, If you would like to simplify even further, you could replace XUU, XEF, VEE with iShares All Country World ex-Canada Index ETF (XAW).  With a MER of 0.22%, you could reduce your portfolio to three ETFs and still maintain a reasonably low MER.

Simplest CAD only Diversified ETF Portfolio (only 3 ETFs)

Canadian Index XIC (CAD) or VCN (CAD) 0.06%
Total U.S Market XUU (CAD) 0.07%
Developed ex North America Index XEF (CAD) 0.22%
Emerging Markets Index VEE (CAD) 0.24%
All-World ex-Canada Index VXC XAW(CAD) 0.27 0.22%
Canadian Short Term Bond Index VSB (CAD) 0.11%

There are lots of ways to tweak the portfolio. I chose XIC over XIU because of the lower MER which is the same reason why I chose a combination of XEF and VWO instead of using VEU or XIN.

VTI, the total U.S market, is a steal in my opinion as it covers the whole U.S market without having to purchase separate funds for the Russell 2000, S&P 500, DJIA, and Nasdaq. If you’re looking for a higher potential return and willing to take on a bit more risk, you may want to purchase a U.S small cap ETF separately.

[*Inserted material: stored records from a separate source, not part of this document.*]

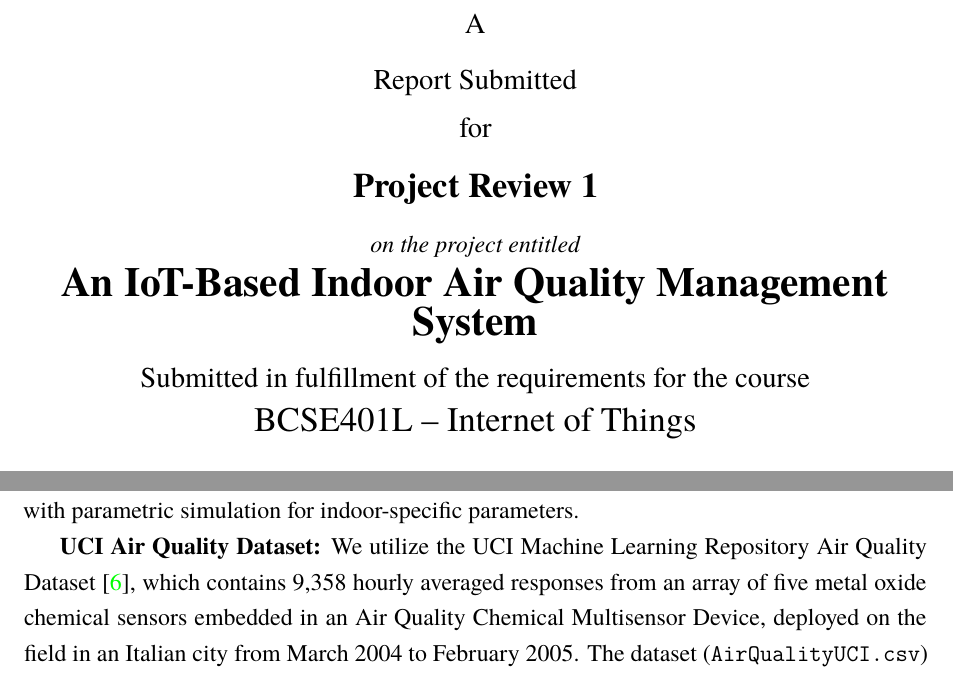
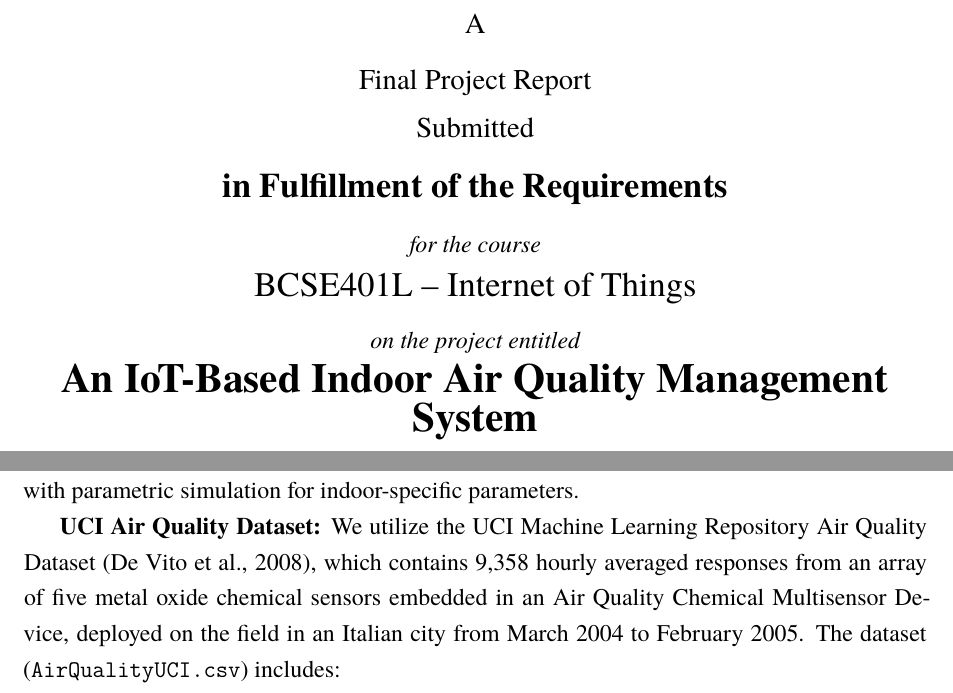
Before and after one commit to akshatsinha0/An-IoT-Based-Indoor-Air-Quality-Management, a LaTeX document (report/final_report.tex): two parts of pages 1 and 12 of 20, joined at a grey line, cut so that both start at the same text. Compiled offline with XeLaTeX; a missing font is replaced by an installed copy or a similar font.

Commit message:
docs(report): update cover page for final submission and fix citation
- Change cover page from 'Project Review 1' to 'Final Project Report'
- Update wording to reflect final submission status
- Fix UCI dataset citation to use inline reference instead of cite command
- Remove question mark [?] that appeared due to citation issue
- Improve cover page formatting and hierarchy

Changes:
- 'Project Review 1' -> 'Final Project Report'
- 'partial fulfillment' -> 'Fulfillment of the Requirements'
- 'by' -> 'Submitted by'
- Fix: cite{uci2016} -> (De Vito et al., 2008)

```diff
--- a/report/final_report.tex
+++ b/report/final_report.tex
@@ -45,13 +45,13 @@
 \begin{titlepage}
 \centering
 \vspace*{1cm}
-{\large A\\[6pt] Report Submitted\\[6pt] for}\\[12pt]
-{\bfseries\Large Project Review 1}\\[10pt]
+{\large A\\[6pt] Final Project Report\\[6pt] Submitted}\\[12pt]
+{\bfseries\Large in Fulfillment of the Requirements}\\[10pt]
+{\itshape for the course}\\[4pt]
+{\Large \course}\\[8pt]
 {\itshape on the project entitled}\\[4pt]
-{\bfseries\LARGE \projecttitle}\\[8pt]
-{\large Submitted in fulfillment of the requirements for the course}\\[4pt]
-{\Large \course}\\[12pt]
-{by}\\[6pt]
+{\bfseries\LARGE \projecttitle}\\[12pt]
+{Submitted by}\\[6pt]
 {\large \authors}\\[12pt]
 {Under the guidance of}\\[6pt]
 {\large \guides}\\[12pt]
@@ -285,7 +285,7 @@ Our software has four parts: a data generator or API fetcher, a FastAPI backend
 \subsection{Dataset Selection and Data Sources}
 Our system employs a hybrid data approach combining real-world air quality measurements with parametric simulation for indoor-specific parameters.
 
-\textbf{UCI Air Quality Dataset:} We utilize the UCI Machine Learning Repository Air Quality Dataset~\cite{uci2016}, which contains 9,358 hourly averaged responses from an array of five metal oxide chemical sensors embedded in an Air Quality Chemical Multisensor Device, deployed on the field in an Italian city from March 2004 to February 2005. The dataset (\texttt{AirQualityUCI.csv}) includes:
+\textbf{UCI Air Quality Dataset:} We utilize the UCI Machine Learning Repository Air Quality Dataset (De Vito et al., 2008), which contains 9,358 hourly averaged responses from an array of five metal oxide chemical sensors embedded in an Air Quality Chemical Multisensor Device, deployed on the field in an Italian city from March 2004 to February 2005. The dataset (\texttt{AirQualityUCI.csv}) includes:
 \begin{itemize}
   \item \textbf{CO (Carbon Monoxide):} True hourly averaged concentration in mg/m\textsuperscript{3} (reference analyzer)
   \item \textbf{NMHC (Non-Methane Hydrocarbons):} True hourly averaged concentration in µg/m\textsuperscript{3}
```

VSB, a Canadian short term bond index, was chosen because short-term bonds are known to have a lower correlation with the equity markets than long-term bonds. Having a bond portion in the portfolio will reduce volatility while only slightly reducing potential returns. The bond portion will start out small (maybe non-existent) in the early years but increase in percentage as the portfolio gets closer to funding retirement.  An alternative would be to choose the total Canadian bond index using VAB (MER 0.13%).

But what about asset allocation (the percentage of each ETF)?  It really depends on how much you can tolerate volatility in your portfolio (some would define volatility as risk).  While the higher the bond % may slightly reduce the long-term return of your portfolio, it will also dampen those big market corrections that are guaranteed to occur (remember 2008?).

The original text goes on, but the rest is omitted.